What you will do:
Please copy each line from the entries that contains the string "ipynb".

[Supplied entries — start]

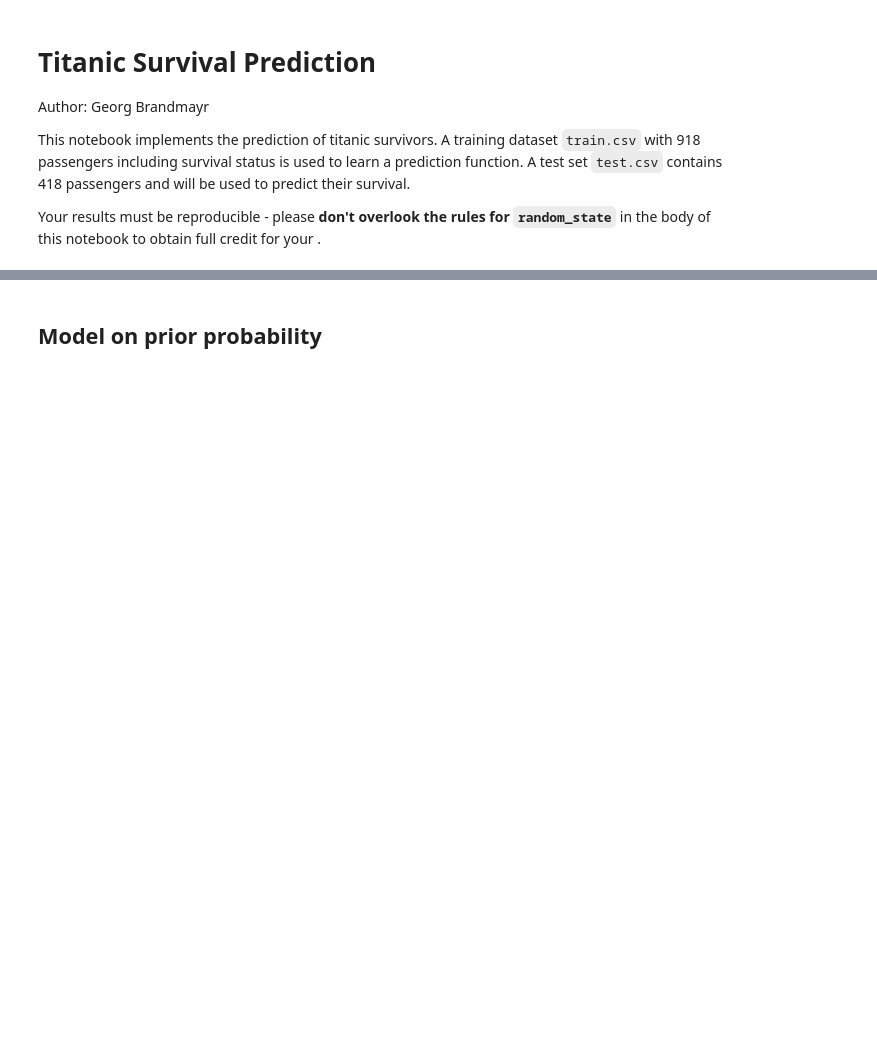
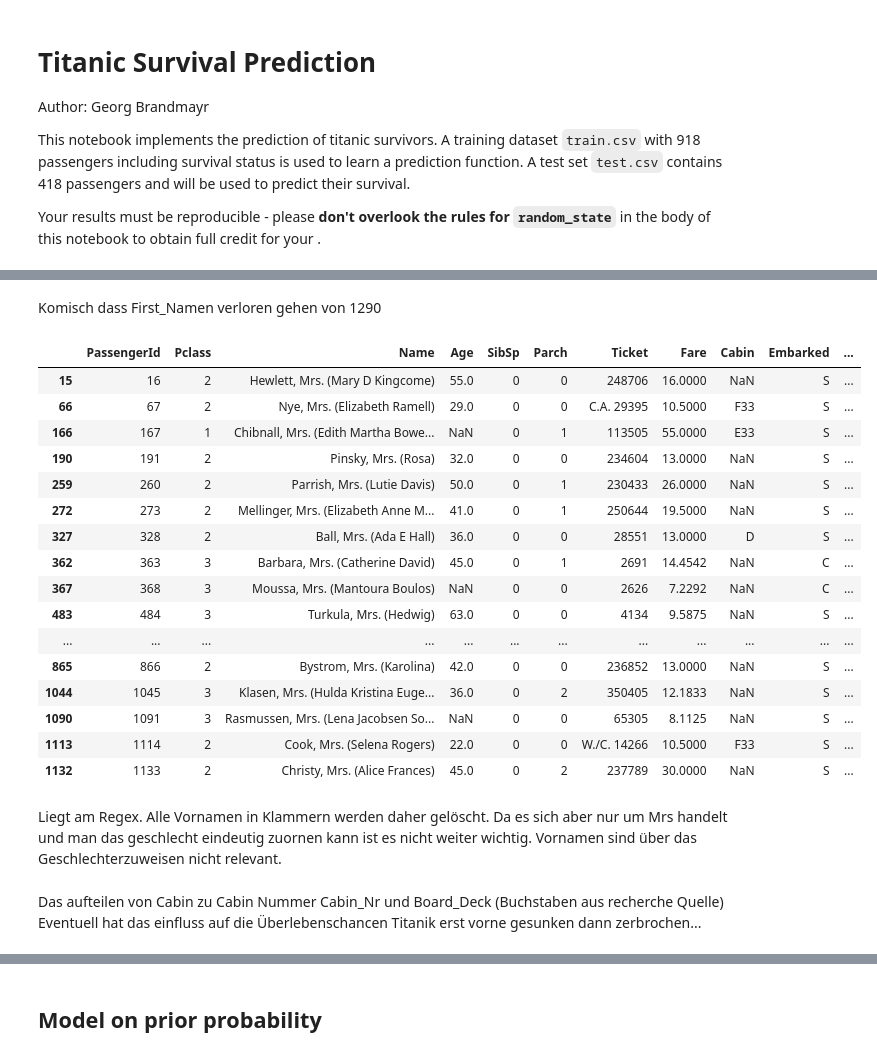
Before and after one commit to IvanBirkmaier/titanic_challenge, a Jupyter notebook: PredictSurvival.ipynb, the cells around one changed output, grey strips where cells are left out. Cells and saved outputs as stored; diff of their text form; code cells hidden in the pictures; blank space fills up the shorter version.

```diff
--- a/PredictSurvival.ipynb
+++ b/PredictSurvival.ipynb
@@ -30,0 +457,28 @@ sns.boxplot(df, x='Survived', y='Age');
+# %% [markdown]
+Komisch dass First_Namen verloren gehen von 1290
+# %%
+# Finde alle Zeilen, bei denen 'First_Name' leer ist
+rows_with_empty_first_name = feature_engineering_df[feature_engineering_df['First_Name'].isna()]
+rows_with_empty_first_name
+# %% [output]
+|  | PassengerId | Pclass | Name | Age | SibSp | Parch | Ticket | Fare | Cabin | Embarked | ... |
+| 15 | 16 | 2 | Hewlett, Mrs. (Mary D Kingcome) | 55.0 | 0 | 0 | 248706 | 16.0000 | NaN | S | ... |
+| 66 | 67 | 2 | Nye, Mrs. (Elizabeth Ramell) | 29.0 | 0 | 0 | C.A. 29395 | 10.5000 | F33 | S | ... |
+| 166 | 167 | 1 | Chibnall, Mrs. (Edith Martha Bowe... | NaN | 0 | 1 | 113505 | 55.0000 | E33 | S | ... |
+| 190 | 191 | 2 | Pinsky, Mrs. (Rosa) | 32.0 | 0 | 0 | 234604 | 13.0000 | NaN | S | ... |
+| 259 | 260 | 2 | Parrish, Mrs. (Lutie Davis) | 50.0 | 0 | 1 | 230433 | 26.0000 | NaN | S | ... |
+| 272 | 273 | 2 | Mellinger, Mrs. (Elizabeth Anne M... | 41.0 | 0 | 1 | 250644 | 19.5000 | NaN | S | ... |
+| 327 | 328 | 2 | Ball, Mrs. (Ada E Hall) | 36.0 | 0 | 0 | 28551 | 13.0000 | D | S | ... |
+| 362 | 363 | 3 | Barbara, Mrs. (Catherine David) | 45.0 | 0 | 1 | 2691 | 14.4542 | NaN | C | ... |
+| 367 | 368 | 3 | Moussa, Mrs. (Mantoura Boulos) | NaN | 0 | 0 | 2626 | 7.2292 | NaN | C | ... |
+| 483 | 484 | 3 | Turkula, Mrs. (Hedwig) | 63.0 | 0 | 0 | 4134 | 9.5875 | NaN | S | ... |
+| ... | ... | ... | ... | ... | ... | ... | ... | ... | ... | ... | ... |
+| 865 | 866 | 2 | Bystrom, Mrs. (Karolina) | 42.0 | 0 | 0 | 236852 | 13.0000 | NaN | S | ... |
+| 1044 | 1045 | 3 | Klasen, Mrs. (Hulda Kristina Euge... | 36.0 | 0 | 2 | 350405 | 12.1833 | NaN | S | ... |
+| 1090 | 1091 | 3 | Rasmussen, Mrs. (Lena Jacobsen So... | NaN | 0 | 0 | 65305 | 8.1125 | NaN | S | ... |
+| 1113 | 1114 | 2 | Cook, Mrs. (Selena Rogers) | 22.0 | 0 | 0 | W./C. 14266 | 10.5000 | F33 | S | ... |
+| 1132 | 1133 | 2 | Christy, Mrs. (Alice Frances) | 45.0 | 0 | 2 | 237789 | 30.0000 | NaN | S | ... |
+# %% [markdown]
+Liegt am Regex. Alle Vornamen in Klammern werden daher gelöscht. Da es sich aber nur um Mrs handelt und man das geschlecht eindeutig zuornen kann ist es nicht weiter wichtig. Vornamen sind über das Geschlechterzuweisen nicht relevant.
+# %% [markdown]
+Das aufteilen von Cabin zu Cabin Nummer Cabin_Nr und Board_Deck (Buchstaben aus recherche Quelle) Eventuell hat das einfluss auf die Überlebenschancen Titanik erst vorne gesunken dann zerbrochen...
```
Also changed, not shown: parts of 73 cells of this notebook, 5 other files.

[Supplied entries — finish]

Task response:
Before and after one commit to IvanBirkmaier/titanic_challenge, a Jupyter notebook: PredictSurvival.ipynb, the cells around one changed output, grey strips where cells are left out. Cells and saved outputs as stored; diff of their text form; code cells hidden in the pictures; blank space fills up the shorter version.
--- a/PredictSurvival.ipynb
+++ b/PredictSurvival.ipynb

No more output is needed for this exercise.